Your task:
Find the lines of the data below that include "const". Report their number only.

Front-end code change data:
*-*-*
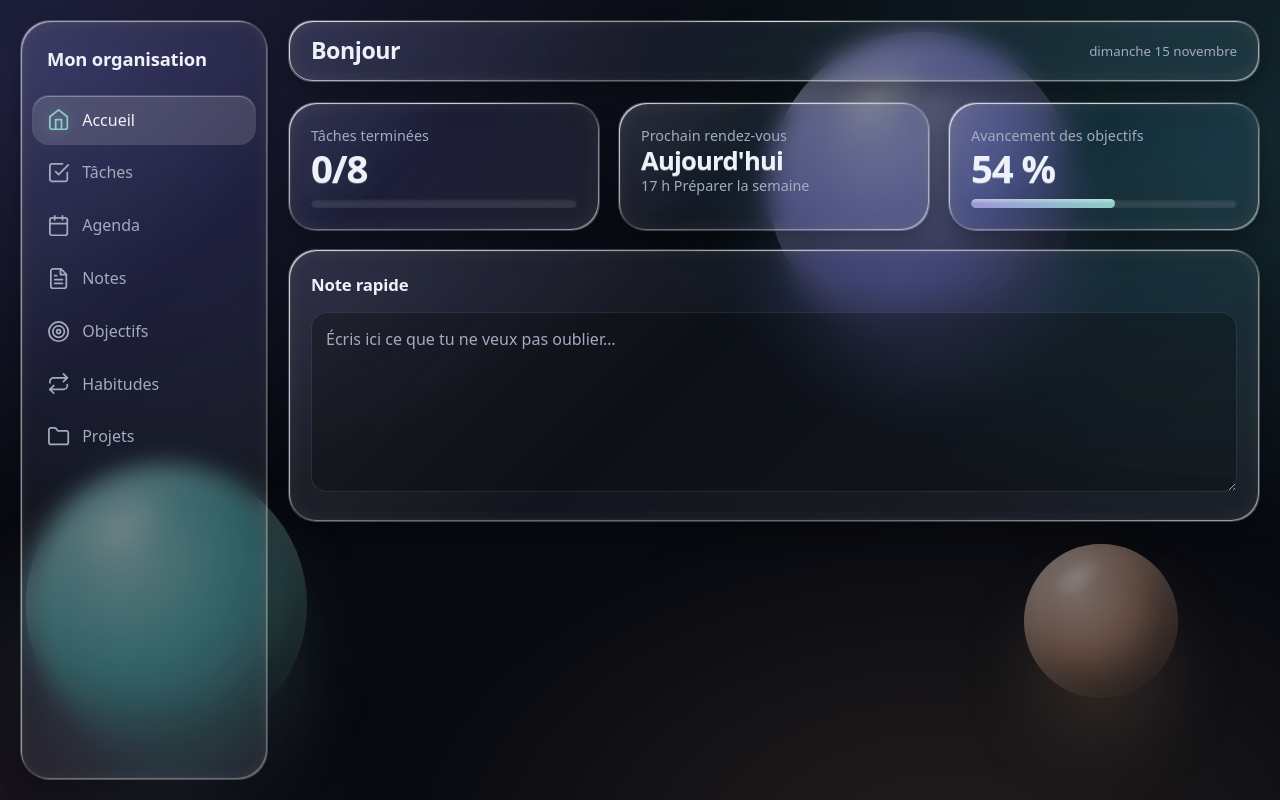
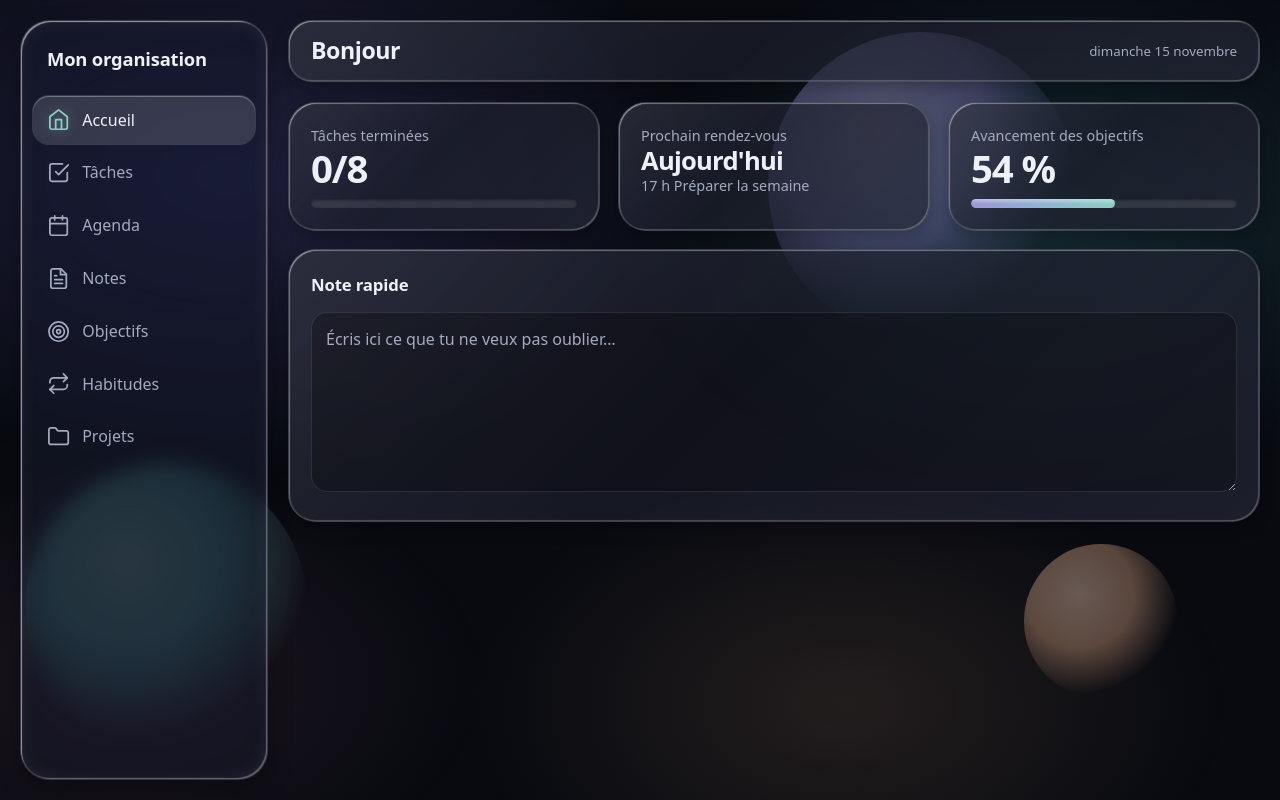
Before and after one commit to r2ko/dashboard, a plain HTML site: page index.html in a window 1280 px wide. Drawn offline with Linux system fonts and the light colour scheme; a script that the page names is missing.

Commit message:
Add files via upload
webapp optimization.

```diff
--- a/index.html
+++ b/index.html
@@ -342,7 +342,7 @@ Object.values(drawers).forEach(f=>f());stats();
     const m=Math.min(6,2600/r.width),ry=(x/r.width-.5)*m*2,rx=(.5-y/r.height)*m*2;
     g.style.setProperty('--rx',rx.toFixed(2)+'deg');g.style.setProperty('--ry',ry.toFixed(2)+'deg');g.style.setProperty('--sx',(-ry*3).toFixed(1)+'px');
   };
-  const hit=e=>{ev=e;raf=raf||requestAnimationFrame(run)},end=()=>{off(cur);cur=null};
+  const hit=e=>{if(e.pointerType==='touch')return;ev=e;raf=raf||requestAnimationFrame(run)},end=()=>{off(cur);cur=null};
   addEventListener('pointermove',hit,{passive:true});
   addEventListener('pointerdown',hit,{passive:true});
   addEventListener('pointerup',e=>{if(e.pointerType==='touch')end()});
--- a/style.css
+++ b/style.css
@@ -339,3 +339,17 @@ a,button,label,input,select{touch-action:manipulation}
   @keyframes pop{from{opacity:0}}
   @keyframes dlg{from{opacity:0}}
 }
+
+/* ===== Téléphone : mode léger (pas de flou par carte, effets figés) ===== */
+@media (hover:none),(max-width:700px){
+  body::before{inset:0}
+  .scene .orb i{box-shadow:none;filter:none;opacity:.5;background:radial-gradient(circle at 36% 32%,color-mix(in srgb,var(--c) 70%,#fff),var(--c) 38%,transparent 70%)}
+  .orb i::after{display:none}
+  .glass,.top{-webkit-backdrop-filter:none;backdrop-filter:none;isolation:auto;
+    background:linear-gradient(135deg,rgba(255,255,255,.09),rgba(255,255,255,.02) 45%,rgba(255,255,255,.05)),rgba(22,25,40,.66);
+    box-shadow:inset 1.5px 1.5px 1px -1px rgba(255,255,255,.5),inset -1.5px -1.5px 1px -1px rgba(255,255,255,.22),inset 0 0 0 1px rgba(255,255,255,.1),0 6px 16px rgba(0,0,0,.25)}
+  nav{-webkit-backdrop-filter:blur(10px) saturate(150%);backdrop-filter:blur(10px) saturate(150%);background:rgba(22,25,40,.6)}
+  .glass::before,.glass::after,.top::before,.top::after{display:none}
+  .num{text-shadow:none}
+  .bar i{box-shadow:none}
+}
--- a/sw.js
+++ b/sw.js
@@ -1,4 +1,4 @@
-const V='organisation-v6';
+const V='organisation-v7';
 const FILES=['./','./index.html','./style.css','./manifest.webmanifest','./config.js','./icon.svg','./icon-192.png','./icon-512.png','./apple-touch-icon.png'];
 
 self.addEventListener('install',e=>{
```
*-*-*
Answer for this exercise:
6